Today, I joined an interesting walking tour led by Ged O’Brien, author of  ‘Played in Glasgow: Charting the Heritage of a City at Play’.

It appears that Glasgow was at the forefront of the development of such sports as Water Polo ( formerly called aquatic football), Lawn Bowls and Football (soccer).  Glasgow’s rapid expansion during the latter half of the 19th century had a dual effect on sporting activity: existing pitches and facilities were moved to accommodate railways and housing developments whilst sporting facilities expanded to keep up with growing population. Football (soccer) was the sport of the working classes. This was relatively cheap to arrange and organise and built on a long tradition which suggests that the current style passing game of football was invented in Scotland. Today, Scotland has two leading clubs on the international stage, namely Celtic and Rangers, both of which are based in Glasgow.
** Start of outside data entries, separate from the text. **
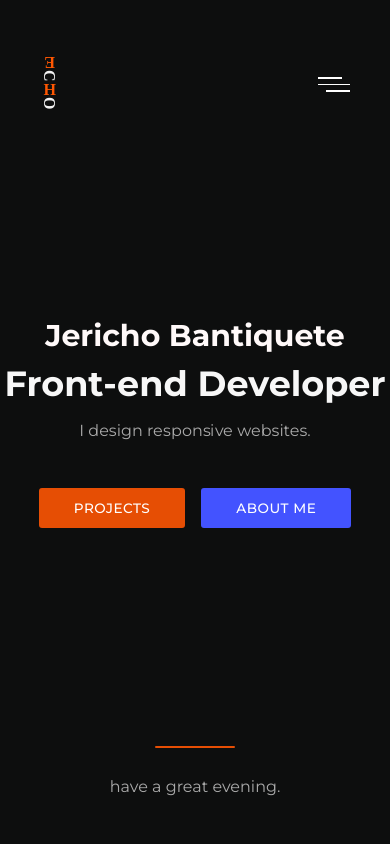
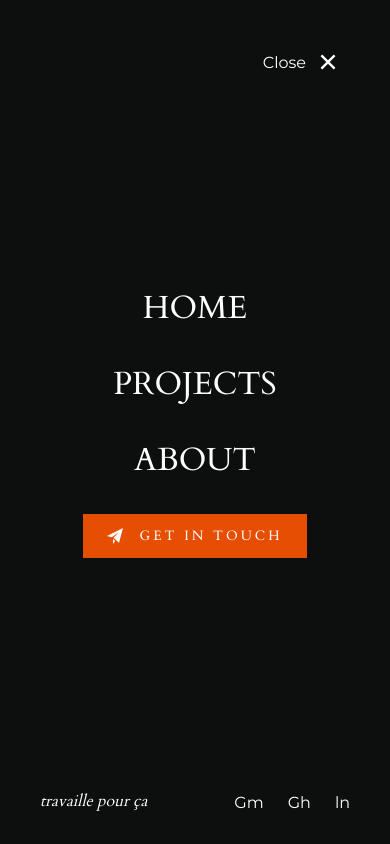
Before and after one commit to monciego/portfolio-react, a React (Create React App) app: page / in a window 390 px wide. Both pictures are taken after a click on the element 334 px from the left and 84 px from the top of the page. Shown: the top 844 px of the page. Built offline with nearby package versions, Linux system fonts and the light colour scheme.

Commit message:
mobile menu

```diff
--- a/public/index.html
+++ b/public/index.html
@@ -9,7 +9,7 @@
     <link rel="apple-touch-icon" href="%PUBLIC_URL%/logo192.png" />
     <link rel="manifest" href="%PUBLIC_URL%/manifest.json" />
     <link
-      href="https://fonts.googleapis.com/css2?family=Montserrat:wght@400;500;600;700;800&display=swap"
+      href="https://fonts.googleapis.com/css2?family=Cardo&family=Montserrat:wght@400;500;600;700;800&display=swap"
       rel="stylesheet"
     />
     <title>Jericho</title>
--- /dev/null
+++ b/src/components/Navbar/MobileMenu.js
@@ -0,0 +1,82 @@
+import React from "react";
+import {
+  CloseIcon,
+  Icon,
+  MobileMenuContainer,
+  MobileMenuList,
+  MobileMenuLink,
+  MobileButton,
+  MobileSocials,
+  MobileSocial,
+  MobileQuote,
+  CloseText,
+} from "../styles/MobileMenu.styled";
+
+const MobileMenu = ({ isOpen, toggle }) => {
+  return (
+    <MobileMenuContainer isOpen={isOpen} toggle={toggle}>
+      <Icon onClick={toggle}>
+        <CloseText>Close</CloseText>
+        <CloseIcon />
+      </Icon>
+      <MobileMenuList>
+        <MobileMenuLink to="home" onClick={toggle}>
+          Home
+        </MobileMenuLink>
+        <MobileMenuLink to="projects" onClick={toggle}>
+          Projects
+        </MobileMenuLink>
+        <MobileMenuLink to="about" onClick={toggle}>
+          About
+        </MobileMenuLink>
+        <MobileButton
+          href="mailto:jerichobantiquete@gmail.com "
+          target="_blank"
+          rel="noreferrer"
+        >
+          <span>
+            <span>
+              <svg
+                xmlns="http://www.w3.org/2000/svg"
+                width="16"
+                height="16"
+                viewBox="0 0 24 24"
+                fill="#fff"
+              >
+                <path d="M24 0l-6 22-8.129-7.239 7.802-8.234-10.458 7.227-7.215-1.754 24-12zm-15 16.668v7.332l3.258-4.431-3.258-2.901z" />
+              </svg>
+              get in touch
+            </span>
+          </span>
+        </MobileButton>
+      </MobileMenuList>
+      <MobileSocials>
+        <MobileSocial
+          href="mailto:jerichobantiquete@gmail.com"
+          target="_blank"
+          rel="noopener noreferrer"
+        >
+          Gm
+        </MobileSocial>
+        <MobileSocial
+          href="https://github.com/monciego"
+          target="_blank"
+          rel="noopener noreferrer"
+        >
+          Gh
+        </MobileSocial>
+
+        <MobileSocial
+          href="https://www.linkedin.com/in/jericho-bantiquete-450541179/"
+          target="_blank"
+          rel="noopener noreferrer"
+        >
+          ln
+        </MobileSocial>
+      </MobileSocials>
+      <MobileQuote>travaille pour ça</MobileQuote>
+    </MobileMenuContainer>
+  );
+};
+
+export default MobileMenu;
--- a/src/components/Navbar/Navbar.js
+++ b/src/components/Navbar/Navbar.js
@@ -11,9 +11,11 @@ import {
 } from "../styles/Navbar.styled";
 import logo from "../../assets/logo.svg";
 import { animateScroll as scroll } from "react-scroll";
+import MobileMenu from "./MobileMenu";
 
 const Navbar = () => {
   const [stickyNav, setStickyNav] = useState(false);
+  const [isOpen, setIsOpen] = useState(false);
   // Height
   const stickyNavFunction = () => {
     if (window.scrollY >= 500) {
@@ -27,6 +29,11 @@ const Navbar = () => {
 
   const toTop = () => {
     scroll.scrollToTop({ delay: 0, duration: 0 });
+  };
+
+  // mobile toggle
+  const toggle = () => {
+    setIsOpen(!isOpen);
   };
 
   return (
@@ -99,11 +106,13 @@ const Navbar = () => {
         </span>
       </StyledCTA>
 
-      <Menu>
+      <Menu onClick={toggle}>
         <Line width="1.5rem" />
         <Line />
         <Line width="1.5rem" ml="0.5rem" />
       </Menu>
+
+      <MobileMenu isOpen={isOpen} toggle={toggle}></MobileMenu>
     </StyledNavbar>
   );
 };
--- /dev/null
+++ b/src/components/styles/MobileMenu.styled.js
@@ -0,0 +1,141 @@
+import styled from "styled-components";
+import { Link as MobileMenuNavLink } from "react-scroll";
+import { RiCloseLine as closeIcon } from "react-icons/ri";
+
+export const MobileMenuContainer = styled.div`
+  z-index: 999;
+  top: 0;
+  left: 0;
+  right: 0;
+  position: fixed;
+  height: 100%;
+  width: 100%;
+  background: ${({ theme }) => theme.backgroundColor.dark};
+  opacity: ${({ isOpen }) => (isOpen ? "1" : "0")};
+  top: ${({ isOpen }) => (isOpen ? "0" : "-100%")};
+  transition: 0.3s ease;
+`;
+
+export const Icon = styled.div`
+  position: absolute;
+  top: 3rem;
+  right: 3rem;
+  display: flex;
+  align-items: center;
+  gap: 0.5rem;
+  cursor: pointer;
+`;
+
+export const CloseIcon = styled(closeIcon)`
+  cursor: pointer;
+  color: #fff;
+  font-size: 1.75rem;
+`;
+
+export const CloseText = styled.span``;
+
+export const MobileMenuList = styled.ul`
+  display: flex;
+  align-items: center;
+  justify-content: center;
+  flex-direction: column;
+  height: 100%;
+  gap: 2rem;
+`;
+
+export const MobileMenuLink = styled(MobileMenuNavLink)`
+  font-family: ${({ theme }) => theme.fonts.cardo};
+  font-size: 2rem;
+  font-weight: 500;
+  transition: 0.3s ease;
+  text-transform: uppercase;
+  color: #fff;
+  cursor: pointer;
+`;
+
+export const MobileButton = styled.a`
+  font-family: ${({ theme }) => theme.fonts.cardo};
+  font-size: 0.85rem;
+  letter-spacing: 0.1875rem;
+  font-weight: 500;
+  transition: 0.3s ease;
+  text-transform: uppercase;
+  padding: 0.8rem 1.5rem;
+  background: ${({ theme }) => theme.backgroundColor.darkGray};
+  transition: 0.3s ease;
+  position: relative;
+  overflow: hidden;
+
+  &::before,
+  &::after {
+    position: absolute;
+    top: 0;
+    left: 0;
+    width: 100%;
+    height: 100%;
+  }
+
+  & span {
+    display: flex;
+    align-items: center;
+    gap: 1rem;
+    position: relative;
+  }
+
+  & > span {
+    overflow: hidden;
+  }
+
+  & > span > span {
+    overflow: hidden;
+  }
+
+  &:hover > span > span {
+    animation: MoveUpInitial 0.2s forwards, MoveUpEnd 0.2s forwards 0.2s;
+  }
+
+  @keyframes MoveUpInitial {
+    to {
+      transform: translate3d(0, -105%, 0);
+    }
+  }
+
+  @keyframes MoveUpEnd {
+    from {
+      transform: translate3d(0, 100%, 0);
+    }
+    to {
+      transform: translate3d(0, 0, 0);
+    }
+  }
+
+  &::before {
+    content: "";
+    background: ${({ theme }) => theme.backgroundColor.orange};
+    transition: transform 0.3s cubic-bezier(0.7, 0, 0.2, 1);
+    transform-origin: 100% 50%;
+  }
+
+  &:hover::before {
+    transform: scale3d(0, 1, 1);
+    transform-origin: 0% 50%;
+  }
+`;
+
+export const MobileSocials = styled.div`
+  position: absolute;
+  bottom: 2rem;
+  right: 2.5rem;
+  display: flex;
+  gap: 1.5rem;
+`;
+
+export const MobileSocial = styled.a``;
+
+export const MobileQuote = styled.span`
+  font-family: ${({ theme }) => theme.fonts.cardo};
+  font-style: italic;
+  position: absolute;
+  bottom: 2rem;
+  left: 2.5rem;
+`;
--- a/src/components/styles/Theme.js
+++ b/src/components/styles/Theme.js
@@ -1,6 +1,7 @@
 export const theme = {
   fonts: {
     montserrat: "'Montserrat', sans-serif",
+    cardo: "'Cardo', serif",
   },
   backgroundColor: {
     dark: "#0d0e0e",
```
In addition to football, Lawn Bowls was and remains popular. This sport was often run in conjunctionwith curling as the two share similar rules.

The tour commenced at the Lighthouse, a famous Glaswegian architectural landmark and architectural exhibition centre, the entrance to which is located in a side street ad bypassed by the great mass of shoppers just a few metres away in Buchanan St.

Lighthouse, Glasgow Architecture


Read more on Glasgow History of Sport Tour…